Of course plenty of these ideas can be used and adapted for within the curriculum. I'm not going to say anything against that. What I would say though, is that if you want to get the most out of them, the best way to do them is when you use them in curriculum-free moments, using the criteria of publishing and performing instead of SATs-readiness!

I'd say something else. By creating these curriculum-free zones, you offer children the chance to 'make literacy their own'. For as long as the criteria for good writing rest entirely with 'the system' - that is, SATs, exams, homework booklets, exercises, marks, grades etc, then literacy belongs to the system outside of the child. If you set up repeated situations where the children are sharing what they read and write based on their sense of audience then at least you fill those writing situations with the possibility that they sense that literacy belongs to them. When you know literacy belongs to you, you can handle language with a sense of your own power and ability. You sense that you can use it to create new possibilities and that as you do so, you change yourself. ('In changing nature [ie reality], we change ourselves.')

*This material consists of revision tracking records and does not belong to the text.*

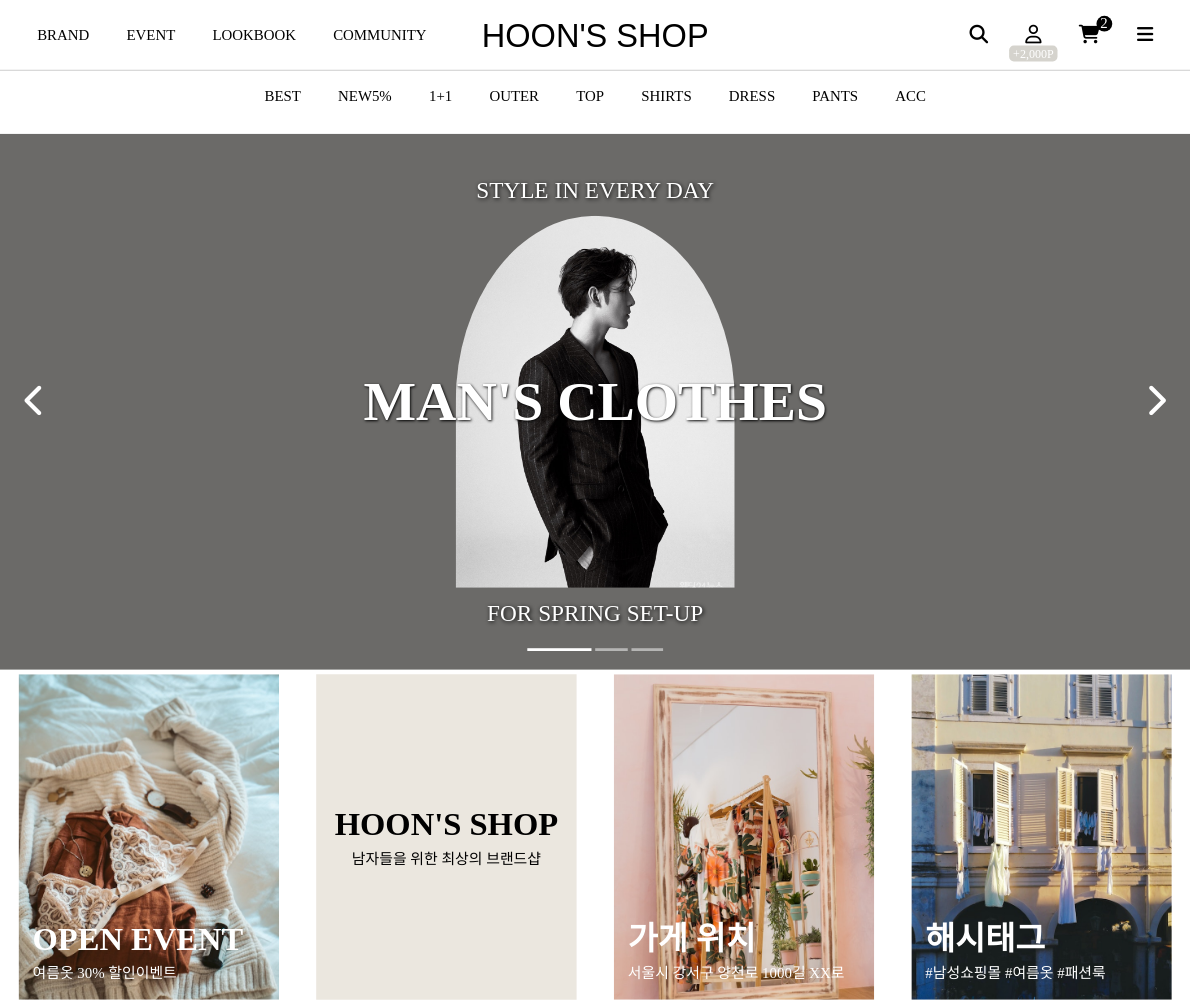
Repository: Iimchaehoon/cafeProject
Page: src/index.html
An editor plug-in stored every save of this project. The page is shown before and after the next save, followed by the edit.
The browser window is 1280 px wide. The pictures show the whole page, at 93% of full size.
Some web fonts or font styles are not loaded; a fallback is used. Some web libraries are served in a nearby version.

Above is the page before, as saved 2024-07-24 21:36:30.

After the next save:
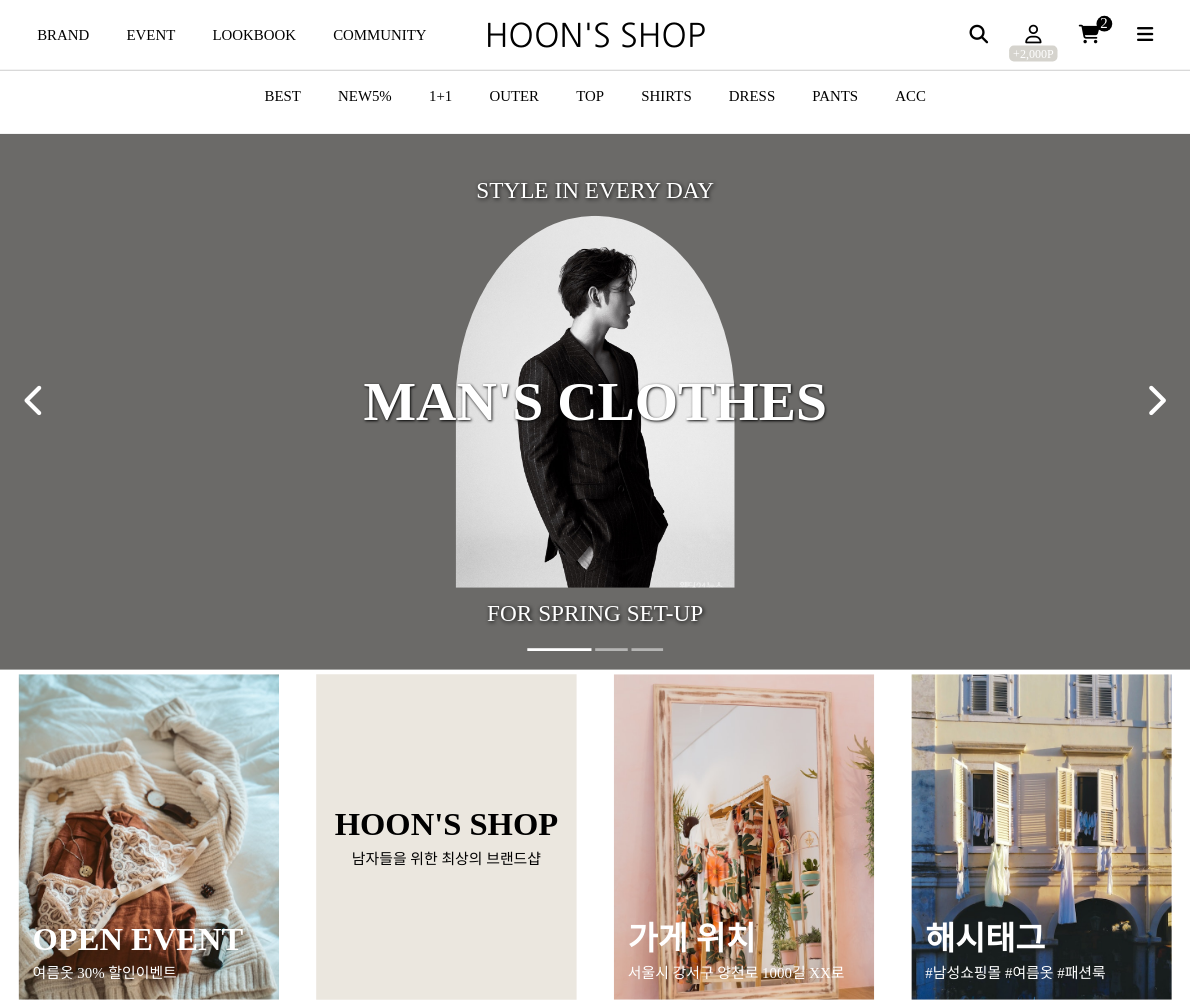
Saved 22 s later.
--- a/src/css/components/header.css
+++ b/src/css/components/header.css
@@ -12,7 +12,8 @@
 }
 .header__title {
   width: 33%;
-  font-family: "Jua", sans-serif;
+  font-family: "Nanum Gothic", sans-serif;
+  font-weight: 700;
 
   font-size: 35px;
   font-weight: 500;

The ironic consequence of this is that by creating a rich curriculum-free zone, it will feed back into making the curriculum easier! Children playing with language, story, poetry and drama for a purpose will enable them to use it in all situations with more confidence and control.

Best of luck

Friday, 3 March 2017

Happening now: xenophobia and discrimination rule OK

An acquaintance from Facebook has just heard of:

"an account of a tribunal decision where the judge ruled it was fair to dismiss someone because the employer had been advised (privately) by the Home Office that her immigration status, currently perfectly in order, might, at some future stage, be changed. We are also seeing at least a fifth of people filling in the 85 page form being rejected, because they haven't got the right paperwork, have spent periods outside the country, have not been working all the time etc etc. People who blithely asserted before the referendum that EU migrants would be fine because the bosses needed them, might like to reconsider their opinions and join campaigns to defend their rights (and those of all migrants)."

Triumph of the Won't

The Mirror, Guardian line is a kind of anti-cuts, pro-living wage position but churning out daily anti-Corbyn/McDonnell articles. They must know that doing this Anti-Corbyn, McDonnell stuff makes the fightback harder.

The chorus (now joined by Owen Jones) slots in with the people who aren't anti-cuts, pro-living wage and never were, turning it all into a general and constant anti-Labour burble. It's a defeatist, triumph-of-pessimism way of going on.

Never mind Triumph of the Will. It's the Triumph of the Won't.